Flickr Badge: A random selection of photos from the Writlife Flickr Group. If you’re on Flickr, just let us know that you’d like an invitation to the group and we'll send you one. If you’re not on Flickr, think about joining. It’s free, it’s easy, and it’s a great way to share photos — especially with us here.

The Stories of Us: This is a space to link to individual grad students’ spaces on the web. We’re hoping this section will be well-populated, so if you’ve got a blog or other webbish thing you’d like us to link, let us know where you are.

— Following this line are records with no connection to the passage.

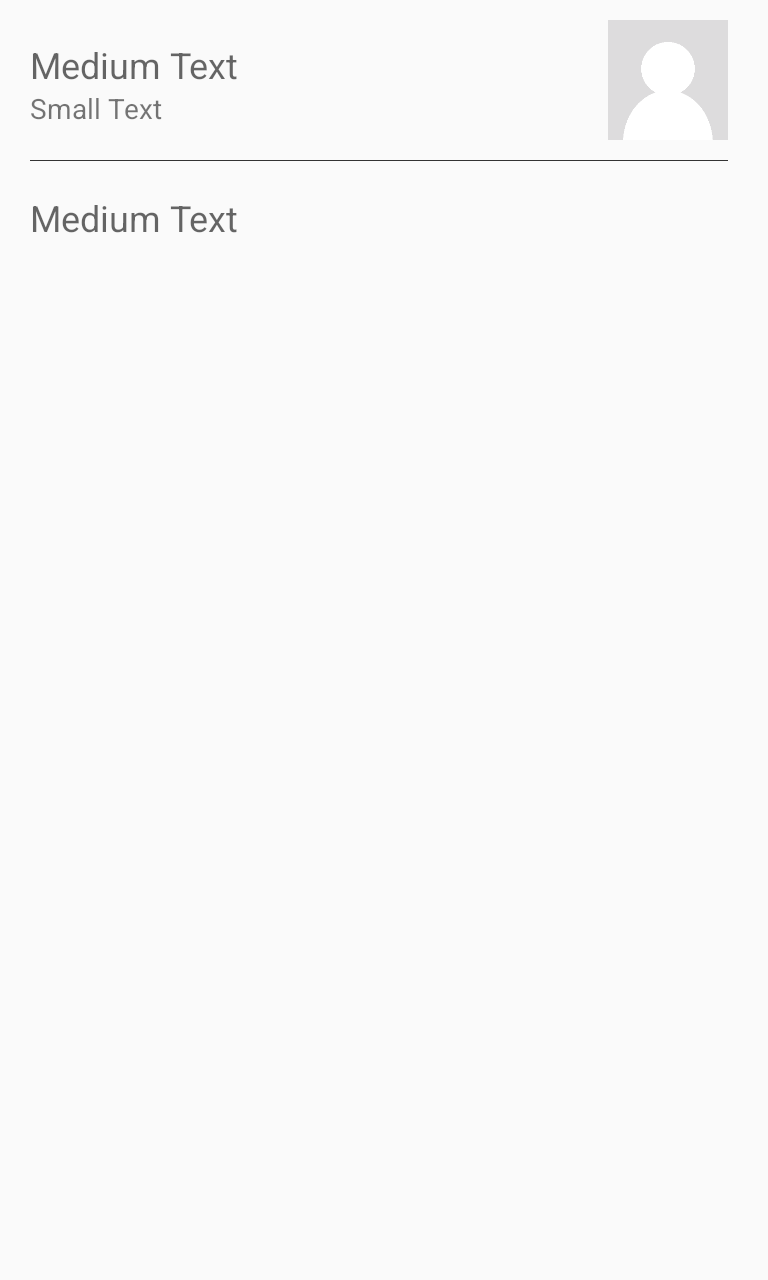
Repository: savindra/cutting-edge
Layout: Humzearch/res/layout/my_account.xml
These files come from the project's save history. The layout is drawn as it stood at one moment and after the next save; the edit follows.
It is drawn on a 768 x 1280 px phone screen (xhdpi) without system bars, with theme AppTheme; the app's code is not run.

Above is the layout before, as saved 2015-06-19 14:29:12.

### Humzearch/res/layout/my_account.xml
<?xml version="1.0" encoding="utf-8"?>
<RelativeLayout xmlns:android="http://schemas.android.com/apk/res/android"
    android:id="@+id/RelativeLayout1"
    android:layout_width="match_parent"
    android:layout_height="match_parent"
    android:orientation="vertical" >

    <TextView
        android:id="@+id/textView1"
        android:layout_width="wrap_content"
        android:layout_height="wrap_content"
        android:layout_alignParentLeft="true"
        android:layout_alignParentTop="true"
        android:layout_marginLeft="15dp"
        android:layout_marginTop="20dp"
        android:layout_toLeftOf="@+id/imageView1"
        android:text="Medium Text"
        android:textAppearance="?android:attr/textAppearanceMedium" />

    <TextView
        android:id="@+id/textView2"
        android:layout_width="wrap_content"
        android:layout_height="wrap_content"
        android:layout_alignLeft="@+id/textView1"
        android:layout_below="@+id/textView1"
        android:layout_toLeftOf="@+id/imageView1"
        android:text="Small Text"
        android:textAppearance="?android:attr/textAppearanceSmall" />

    <ImageView
        android:id="@+id/imageView1"
        android:layout_width="60dp"
        android:layout_height="60dp"
        android:layout_alignParentRight="true"
        android:layout_alignParentTop="true"
        android:layout_marginRight="20dp"
        android:layout_marginTop="10dp"
        android:src="@drawable/ic_default_user" />

    <ImageView
        android:id="@+id/imageView2"
        android:layout_width="match_parent"
        android:layout_height="0.3dp"
        android:layout_alignLeft="@+id/textView2"
        android:layout_below="@+id/imageView1"
        android:layout_marginRight="20dp"
        android:layout_marginTop="10dp"
        android:src="@drawable/color_cursor" />

    <TextView
        android:id="@+id/textView3"
        android:layout_width="wrap_content"
        android:layout_height="wrap_content"
        android:layout_alignLeft="@+id/textView2"
        android:layout_below="@+id/imageView2"
        android:layout_marginTop="16dp"
        android:text="Medium Text"
        android:textAppearance="?android:attr/textAppearanceMedium" />

</RelativeLayout>

### Humzearch/res/values-v21/style.xml
<?xml version="1.0" encoding="utf-8"?>
<resources>
    <style name="AppTheme" parent="AppTheme.Base">
        <!-- Customize your theme using Material Design here. -->
    </style>
</resources>

### Humzearch/res/values/styles.xml
<resources>

    <!-- Base application theme. -->
    <style name="AppTheme" parent="AppTheme.Base"/>

    <style name="AppTheme.Base" parent="Theme.AppCompat.Light.DarkActionBar">
        <!-- Customize your theme here. -->

        <!-- colorPrimary is used for the default action bar background -->
        <item name="colorPrimary">@color/ColorPrimary</item>

        <!-- colorPrimaryDark is used for the status bar -->
        <item name="colorPrimaryDark">@color/ColorPrimaryDark</item>

        <!-- colorAccent is used as the default value for colorControlActivated
             which is used to tint widgets -->

        <!-- You can also set colorControlNormal, colorControlActivated
             colorControlHighlight & colorSwitchThumbNormal. -->

        <item name="homeAsUpIndicator">@drawable/ic_drawer</item>
		<item name="android:homeAsUpIndicator">@drawable/ic_drawer</item>
    </style>

    <style name="AppTheme.NoTitleBar" parent="Theme.AppCompat.Light.NoActionBar">
        <!-- Customize your theme here. -->

        <!-- colorPrimary is used for the default action bar background -->
        <item name="colorPrimary">@color/ColorPrimary</item>

        <!-- colorPrimaryDark is used for the status bar -->
        <item name="colorPrimaryDark">@color/ColorPrimaryDark</item>

        <!-- colorAccent is used as the default value for colorControlActivated
             which is used to tint widgets -->

        <!-- You can also set colorControlNormal, colorControlActivated
             colorControlHighlight & colorSwitchThumbNormal. -->
    </style>

    <style name="AppTheme.BackButton" parent="Theme.AppCompat.Light.DarkActionBar">
        <!-- Customize your theme here. -->

        <!-- colorPrimary is used for the default action bar background -->
        <item name="colorPrimary">@color/ColorPrimary</item>

        <!-- colorPrimaryDark is used for the status bar -->
        <item name="colorPrimaryDark">@color/ColorPrimaryDark</item>

        <!-- colorAccent is used as the default value for colorControlActivated
             which is used to tint widgets -->

        <!-- You can also set colorControlNormal, colorControlActivated
             colorControlHighlight & colorSwitchThumbNormal. -->
    </style>

    <style name="toolbar_bottom" parent="Widget.AppCompat.Toolbar">
    	<item name="contentInsetStart">0dp</item>
    	<item name="contentInsetEnd">0dp</item>
	</style>

</resources>

### Humzearch/res/values/color.xml
<?xml version="1.0" encoding="utf-8"?>
<resources>
    <color name="ColorPrimary">#e62117</color>
    <color name="ColorPrimaryDark">#c31c13</color>
    <color name="tabsScrollColor">#8a140e</color>
    <color name="fontblack">#000</color>

    <!-- Main menu colors -->
    <color name="list_item_title">#303030</color>
    <color name="list_background">#eee</color>
    <color name="list_background_pressed">#aaa</color>
    <color name="list_divider">#ccc</color>
    <color name="counter_text_bg">#626262</color>
    <color name="counter_text_color">#c5c4c4</color>

    <color name="button">#ccc</color>

    <color name="link">#909090</color>
    <color name="secondbar">#f5f5f5</color>
    <color name="background">#fcfcfc</color>

</resources>

### Humzearch/res/drawable/color_cursor.xml
<?xml version="1.0" encoding="utf-8"?>
<shape xmlns:android="http://schemas.android.com/apk/res/android" >
    <size android:width="2dp" />
    <solid android:color="#333"  />
</shape>

After the next save:
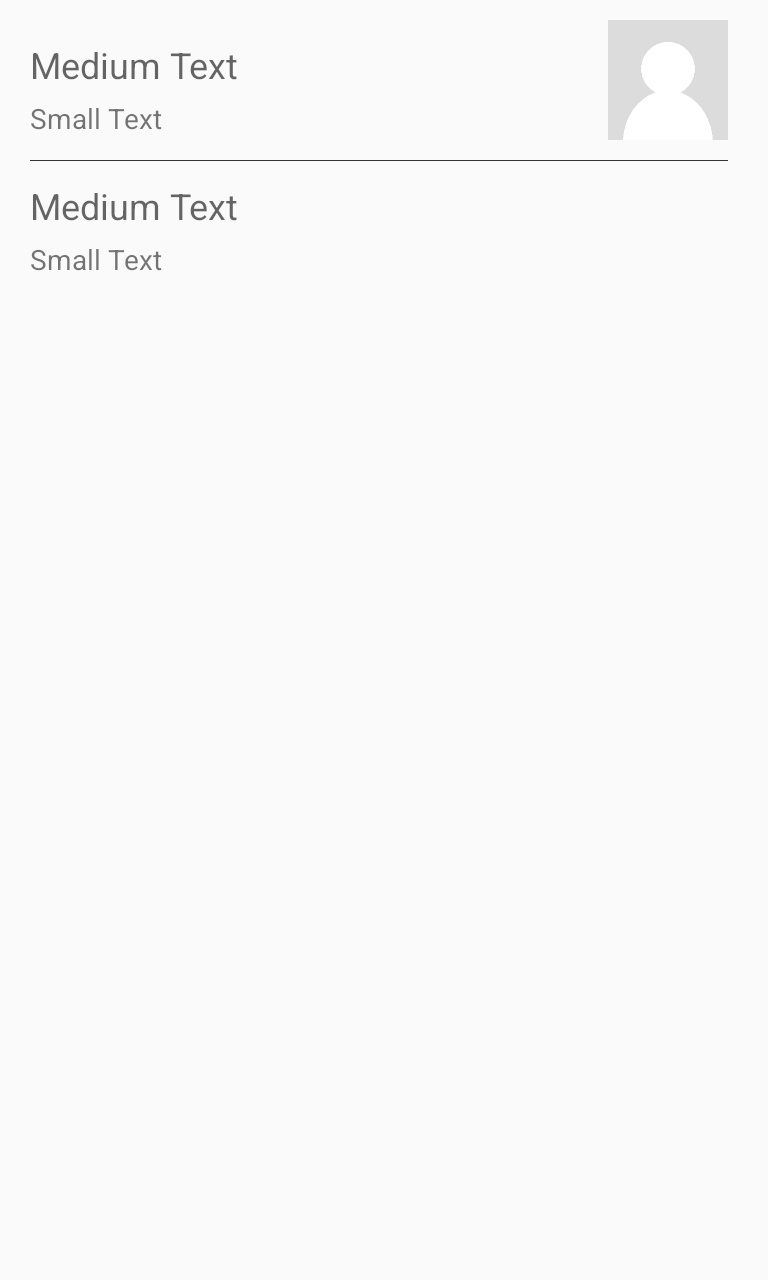
Saved 80 s later.
--- a/Humzearch/res/layout/my_account.xml
+++ b/Humzearch/res/layout/my_account.xml
@@ -23,6 +23,7 @@
         android:layout_height="wrap_content"
         android:layout_alignLeft="@+id/textView1"
         android:layout_below="@+id/textView1"
+        android:layout_marginTop="5dp"
         android:layout_toLeftOf="@+id/imageView1"
         android:text="Small Text"
         android:textAppearance="?android:attr/textAppearanceSmall" />
@@ -53,8 +54,28 @@
         android:layout_height="wrap_content"
         android:layout_alignLeft="@+id/textView2"
         android:layout_below="@+id/imageView2"
-        android:layout_marginTop="16dp"
+        android:layout_marginTop="10dp"
         android:text="Medium Text"
         android:textAppearance="?android:attr/textAppearanceMedium" />
 
+    <TextView
+        android:id="@+id/textView4"
+        android:layout_width="wrap_content"
+        android:layout_height="wrap_content"
+        android:layout_alignLeft="@+id/textView3"
+        android:layout_below="@+id/textView3"
+        android:layout_marginTop="5dp"
+        android:text="Small Text"
+        android:textAppearance="?android:attr/textAppearanceSmall" />
+
+    <ImageView
+        android:id="@+id/imageView3"
+        android:layout_width="match_parent"
+        android:layout_height="0.3dp"
+        android:layout_alignLeft="@+id/textView2"
+        android:layout_below="@+id/imageView1"
+        android:layout_marginRight="20dp"
+        android:layout_marginTop="10dp"
+        android:src="@drawable/color_cursor" />
+
 </RelativeLayout>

Academic and Productivity Blogs: Right now, this section skews heavily toward academic productivity and professionalization. (Adventures of a CC Dean and Reassigned Time skew heavily toward the latter and are often worth your time.) I’ve also included a few links to early- and early/mid-career Rhetoric scholars and one other individual grad blog. There aren’t any links to Comp blogs right now simply because I’m not sure which ones to link, so if you know of one you’d like to see there, let us know. The blogroll should reflect all aspects of our disciplinary interests.

Minnesotaness: A short list of local blogs, citizen journalism outlets, and more traditional media sources. Hopefully, this section will broaden those of us who have been here for a bit as well as provide a resource list for grads who are new to the Twin Cities.

Resources: Places around the U that can come in handy.

Enjoy! And if there are other things you’d like to see, just pipe up in the comments.

(Oh, and a note about comments: the UThink system automatically requires comment approval in order to cut down on spam. So if you see that your comment is awaiting approval, please don't rage against the hegemony of it all -- at least not for the first five minutes. One of the community tech team members will approve it as soon as we can.)

March 8, 2008

Tell us where you are, eh?

If you maintain a blog or other webbish thing you’d like us to add to the “Stories of Us”section of the sidebar, just let Krista, Greg, or Marnie know. Or heck, you can just leave a comment on this post. We’ll be happy to link it up.

February 29, 2008

Posting an entry in 4 easy steps

Since a few of us are new to blogging shenanigans, here are some quick instructions on how to publish your immortal words.

1. You’ll begin by logging on to Uthink, the U's blog system, at You can also just click on the "UThink" link at the top of our sidebar over there on the right. That'll take you to a screen that looks like this:

UThink Login

The log-on link is over on the left-hand sidebar right under the words "About UThink." Once you’ve logged on, you’ll see the main MoveableType menu. Your screen probably won't have all of the same blogs that mine does, but it’ll look more or less like this:

Changing names in MT 1

2. Then you just go to the WritLife blog and click on "create a new entry on this weblog." That’ll take you to a screen that looks like this:

Create New Entry screen

3. Then you can either compose directly in the window or copy/paste over from whatever word processing program or text editor you like to write in.

4. When you’re done, click the "save" button at the bottom of the screen. Et voila! You’ve posted on WritLife!

February 25, 2008

editorial policy

This is a professional space. By all means, please be funny and human and irreverent — but please remember that everything we post here is public and Google-able. All of it reflects on us individually and as a group.

The Community Tech Team may lightly edit your post for usability and searchability, not content. That is, we might add in links, bold topic sentences in instructional posts, etc. Your contributions will never be edited for content or meaning, but if your content is inappropriate you will be asked to to pull the post. In particular, this is not a space for airing dirty laundry. This is a space to create a positive, strong community that each of us can benefit from and contribute to throughout our professional lives.

Comments Policy

There's really no need to say this, but just in case:

Comments are welcome and encouraged, and we hope this space will encourage lively conversations. Respectful disagreement is part of the game. However, obnoxious or inappropriate comments will be removed. After all, this is a public space that reflects on all of us. Also, anonymity breeds jackassery: please sign your comments.